Stored items from a collection:
====================
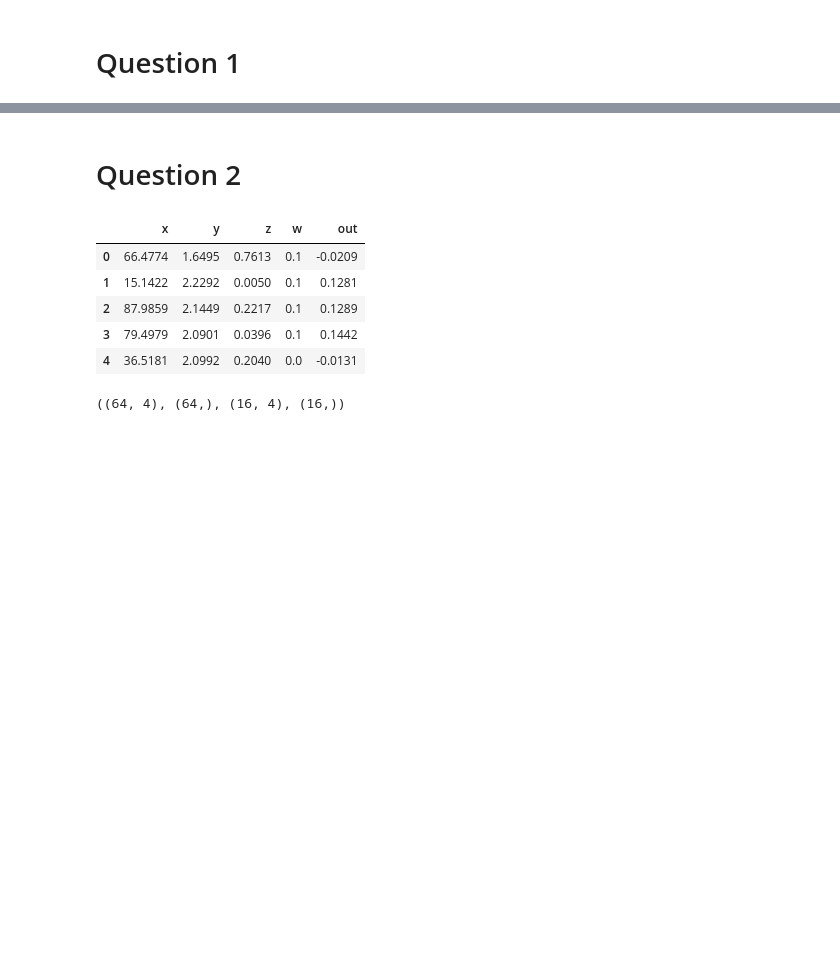
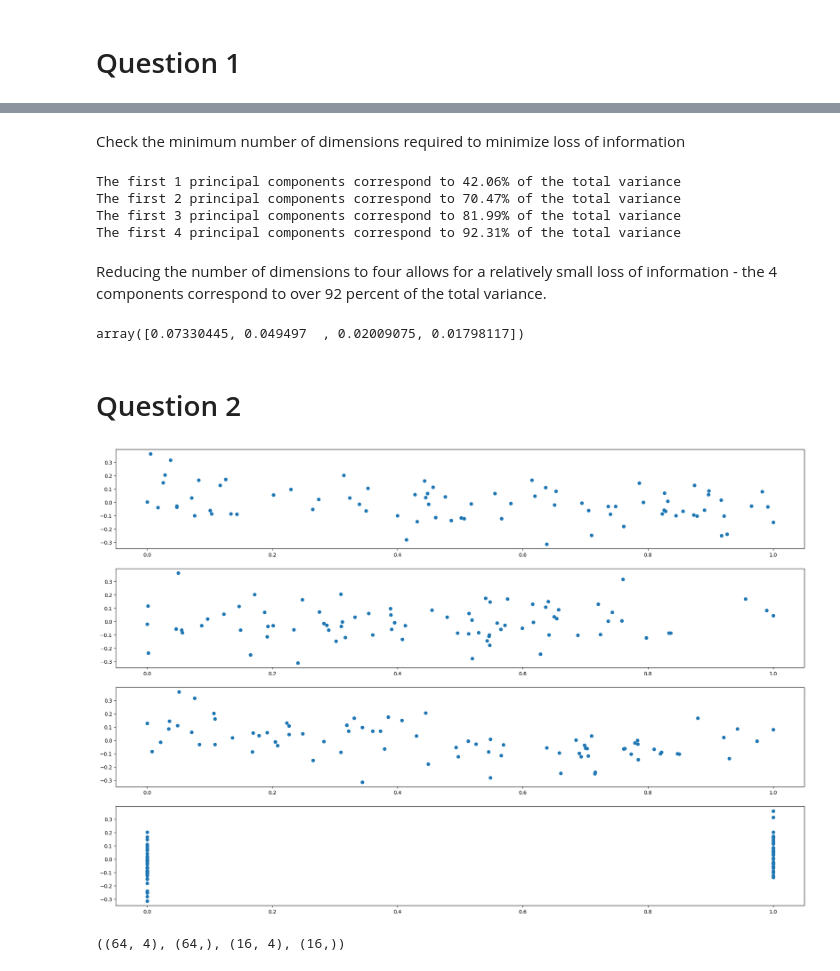
Before and after one commit to dont-text-me/PADL-assessment, a Jupyter notebook: padl.ipynb, the cells around one changed output, grey strips where cells are left out. Cells and saved outputs as stored; diff of their text form; code cells hidden in the pictures; blank space fills up the shorter version.

Commit message:
do some work on first 4 questions

```diff
--- a/padl.ipynb
+++ b/padl.ipynb
@@ -25,16 +17,39 @@ array([[ 9.18907646e-01,  3.18388059e+00, -8.01041400e-02,
+# %% [markdown]
+Check the minimum number of dimensions required to minimize loss of information
+# %%
+total_variance = sum(q1_pcs.var(axis=0))
+for n_comp in range(1, q1_pcs.shape[1]):
+    first_n_comp_variance = (sum(q1_pcs[:,0:n_comp].var(axis=0)) / total_variance) * 100
+    print(f'The first {n_comp} principal components correspond to {first_n_comp_variance.round(2)}% of the total variance')
+# %% [output]
+The first 1 principal components correspond to 42.06% of the total variance
+The first 2 principal components correspond to 70.47% of the total variance
+The first 3 principal components correspond to 81.99% of the total variance
+The first 4 principal components correspond to 92.31% of the total variance
+# %% [markdown]
+Reducing the number of dimensions to four allows for a relatively small loss of information - the 4 components correspond to over 92 percent of the total variance.
+# %%
+import numpy as np
+pca_min_dims = PCA(n_components=4)
+q1_pcs_min_dimensions = pca_min_dims.fit_transform(q1_data_scaled)
+components = pca_min_dims.components_
+# %% [output]
+array([0.07330445, 0.049497  , 0.02009075, 0.01798117])
 # %% [markdown]
 # Question 2
 # %%
 import pandas as pd
+import matplotlib.pyplot as plt
+q2_scaler = MinMaxScaler()
 q2_data = pd.read_csv('PADL-Q2-train.csv')
 q2_data.head()
+q2_data_X, q2_data_y = q2_data.drop(columns=['out']), q2_data['out']
+q2_data_X_scaled = q2_scaler.fit_transform(q2_data_X)
+fig, ax = plt.subplots(4, 1, figsize=(24, 16))
+for i in range(q2_data_X_scaled.shape[1]):
+    ax[i].scatter(q2_data_X_scaled[:, i], q2_data_y)
 # %% [output]
-|  | x | y | z | w | out |
-| 0 | 66.4774 | 1.6495 | 0.7613 | 0.1 | -0.0209 |
-| 1 | 15.1422 | 2.2292 | 0.0050 | 0.1 | 0.1281 |
-| 2 | 87.9859 | 2.1449 | 0.2217 | 0.1 | 0.1289 |
-| 3 | 79.4979 | 2.0901 | 0.0396 | 0.1 | 0.1442 |
-| 4 | 36.5181 | 2.0992 | 0.2040 | 0.0 | -0.0131 |
+[figure, added]
 # %%
 from sklearn.model_selection import train_test_split
 
```
Also changed, not shown: parts of 9 cells of this notebook.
====================
Exercise: Find the word "import" in the records and pull out each line that has it.

Solution to this task:
+import numpy as np
 import pandas as pd
+import matplotlib.pyplot as plt
 from sklearn.model_selection import train_test_split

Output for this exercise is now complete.